- _Data provided_
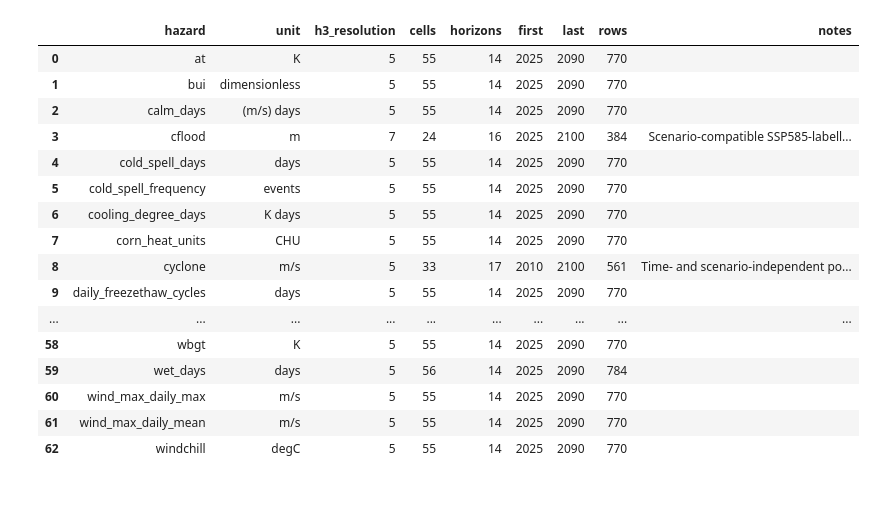
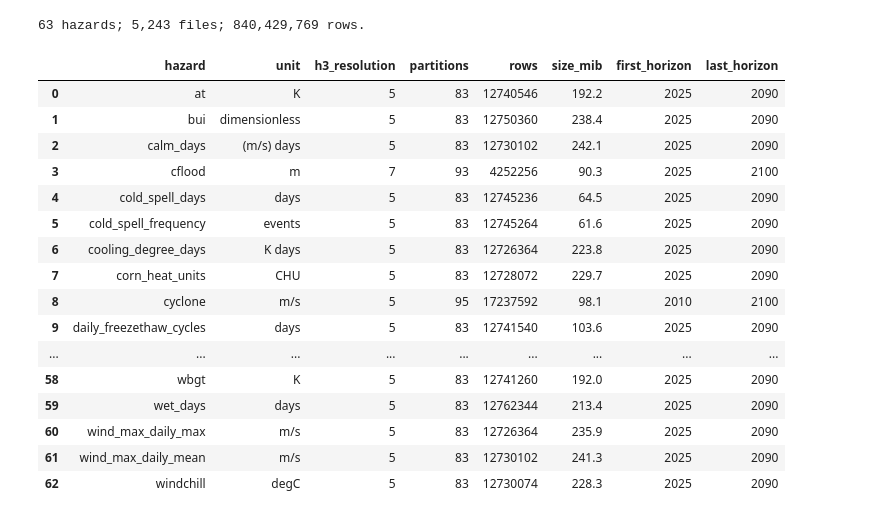
Before and after one commit to RiskThinking/crc-docs, a Jupyter notebook: notebooks/crc_open_hazards.ipynb, the cells around one changed output. Drawn from its saved outputs; the diff is of its cells as text; code cells hidden in the pictures.

```diff
--- a/notebooks/crc_open_hazards.ipynb
+++ b/notebooks/crc_open_hazards.ipynb
@@ -56,7 +67,4 @@ print("Dependencies ready. Run the remaining cells in order.")
 # %%
-import json
-from pathlib import Path
-
 import pandas as pd
 import pyarrow as pa
 import pyarrow.parquet as pq
@@ -64,10 +72,13 @@ import plotly.graph_objects as go
 import plotly.io as pio
 from IPython.display import display
 
-from crc_sdk.providers.crc_open import CRCOpenHazards, DOCS_FIXTURES
 from crc_sdk.workflows import HazardDataset
 
 STATIC_PREVIEW = os.environ.get("CRC_NOTEBOOK_STATIC_PREVIEW") == "1"
 pio.renderers.default = (
     "colab" if IN_COLAB else "plotly_mimetype+png" if STATIC_PREVIEW else "plotly_mimetype"
 )
+pio.templates.default = "plotly_white"
+pio.defaults.default_width = 1000
+pio.defaults.default_height = 470
+pd.options.display.max_rows = 80
@@ -106,0 +91,19 @@ Cyclone broadcasts time/scenario-independent curves under multiple labels, inclu
+# %%
+RELEASE = "ssp585-global-2026-10-20-v1"
+SOURCE = "https://data.riskthinking.ai/crc-open"
+BOUNDS = (-79.52, 43.60, -79.25, 43.78)
+HORIZONS = [2030, 2050, 2080]
+FOCUS_HORIZON = 2050
+REFERENCE_HORIZON = min(HORIZONS)
+RETURN_PERIODS = [2, 5, 10, 20, 50, 100]
+ASSETS = [
+    dict(asset_id="West depot", longitude=-79.47, latitude=43.65),
+    dict(asset_id="Central clinic", longitude=-79.38, latitude=43.65),
+    dict(asset_id="East warehouse", longitude=-79.29, latitude=43.70),
+]
+OUTPUT = Path("data/crc_open")
+assets = pa.Table.from_pylist(ASSETS)
+base = HazardDataset.crc_open(source=SOURCE, release=RELEASE).cache(OUTPUT / "cache", mode="reuse")
+catalog = base.catalog()
+print(f"Release: {catalog.release}")
+print(f"Data licence: {catalog.licence}; attribution: {catalog.attribution}")
@@ -107,31 +119,34 @@ Cyclone broadcasts time/scenario-independent curves under multiple labels, inclu
 # %%
 coverage = pd.DataFrame([
     dict(hazard=name, unit=hazard.unit, h3_resolution=hazard.h3_resolution,
-         cells=len({cell for part in hazard.partitions for cell in (part.cells or ())}),
-         horizons=len(hazard.horizons), first=min(hazard.horizons), last=max(hazard.horizons),
-         rows=sum(part.rows for part in hazard.partitions), notes=hazard.notes or "")
+         partitions=len(hazard.partitions), rows=sum(p.rows for p in hazard.partitions),
+         size_mib=round(sum(p.size_bytes for p in hazard.partitions) / 1024**2, 1),
+         first_horizon=min(hazard.horizons), last_horizon=max(hazard.horizons))
     for name, hazard in sorted(catalog.hazards.items())
 ])
+print(f"{len(coverage)} hazards; {coverage.partitions.sum():,} files; {coverage.rows.sum():,} rows.")
 display(coverage)
-display(pd.DataFrame(catalog.excluded_hazards.items(), columns=["excluded_hazard", "reason"]))
-for name, hazard in catalog.hazards.items():
-    if hazard.notes:
-        print(f"{name}: {hazard.notes}")
+notes = pd.DataFrame([
+    dict(hazard=name, interpretation=hazard.notes)
+    for name, hazard in sorted(catalog.hazards.items()) if hazard.notes
+])
+display(notes)
 # %% [output]
+63 hazards; 5,243 files; 840,429,769 rows.
-|  | hazard | unit | h3_resolution | cells | horizons | first | last | rows | notes |
-| 0 | at | K | 5 | 55 | 14 | 2025 | 2090 | 770 |  |
-| 1 | bui | dimensionless | 5 | 55 | 14 | 2025 | 2090 | 770 |  |
-| 2 | calm_days | (m/s) days | 5 | 55 | 14 | 2025 | 2090 | 770 |  |
-| 3 | cflood | m | 7 | 24 | 16 | 2025 | 2100 | 384 | Scenario-compatible SSP585-labell... |
-| 4 | cold_spell_days | days | 5 | 55 | 14 | 2025 | 2090 | 770 |  |
-| 5 | cold_spell_frequency | events | 5 | 55 | 14 | 2025 | 2090 | 770 |  |
-| 6 | cooling_degree_days | K days | 5 | 55 | 14 | 2025 | 2090 | 770 |  |
-| 7 | corn_heat_units | CHU | 5 | 55 | 14 | 2025 | 2090 | 770 |  |
-| 8 | cyclone | m/s | 5 | 33 | 17 | 2010 | 2100 | 561 | Time- and scenario-independent po... |
-| 9 | daily_freezethaw_cycles | days | 5 | 55 | 14 | 2025 | 2090 | 770 |  |
-| ... | ... | ... | ... | ... | ... | ... | ... | ... | ... |
-| 58 | wbgt | K | 5 | 55 | 14 | 2025 | 2090 | 770 |  |
-| 59 | wet_days | days | 5 | 56 | 14 | 2025 | 2090 | 784 |  |
-| 60 | wind_max_daily_max | m/s | 5 | 55 | 14 | 2025 | 2090 | 770 |  |
-| 61 | wind_max_daily_mean | m/s | 5 | 55 | 14 | 2025 | 2090 | 770 |  |
-| 62 | windchill | degC | 5 | 55 | 14 | 2025 | 2090 | 770 |  |
+|  | hazard | unit | h3_resolution | partitions | rows | size_mib | first_horizon | last_horizon |
+| 0 | at | K | 5 | 83 | 12740546 | 192.2 | 2025 | 2090 |
+| 1 | bui | dimensionless | 5 | 83 | 12750360 | 238.4 | 2025 | 2090 |
+| 2 | calm_days | (m/s) days | 5 | 83 | 12730102 | 242.1 | 2025 | 2090 |
+| 3 | cflood | m | 7 | 93 | 4252256 | 90.3 | 2025 | 2100 |
+| 4 | cold_spell_days | days | 5 | 83 | 12745236 | 64.5 | 2025 | 2090 |
+| 5 | cold_spell_frequency | events | 5 | 83 | 12745264 | 61.6 | 2025 | 2090 |
+| 6 | cooling_degree_days | K days | 5 | 83 | 12726364 | 223.8 | 2025 | 2090 |
+| 7 | corn_heat_units | CHU | 5 | 83 | 12728072 | 229.7 | 2025 | 2090 |
+| 8 | cyclone | m/s | 5 | 95 | 17237592 | 98.1 | 2010 | 2100 |
+| 9 | daily_freezethaw_cycles | days | 5 | 83 | 12741540 | 103.6 | 2025 | 2090 |
+| ... | ... | ... | ... | ... | ... | ... | ... | ... |
+| 58 | wbgt | K | 5 | 83 | 12741260 | 192.0 | 2025 | 2090 |
+| 59 | wet_days | days | 5 | 83 | 12762344 | 213.4 | 2025 | 2090 |
+| 60 | wind_max_daily_max | m/s | 5 | 83 | 12726364 | 235.9 | 2025 | 2090 |
+| 61 | wind_max_daily_mean | m/s | 5 | 83 | 12730102 | 241.3 | 2025 | 2090 |
+| 62 | windchill | degC | 5 | 83 | 12730074 | 228.3 | 2025 | 2090 |
```
Also changed, not shown: parts of 28 cells of this notebook, 7 other files.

- _Task directions_
Isolate the lines above that contain the word "ipynb" and copy them.

- _Response to the exercise_
Before and after one commit to RiskThinking/crc-docs, a Jupyter notebook: notebooks/crc_open_hazards.ipynb, the cells around one changed output. Drawn from its saved outputs; the diff is of its cells as text; code cells hidden in the pictures.
--- a/notebooks/crc_open_hazards.ipynb
+++ b/notebooks/crc_open_hazards.ipynb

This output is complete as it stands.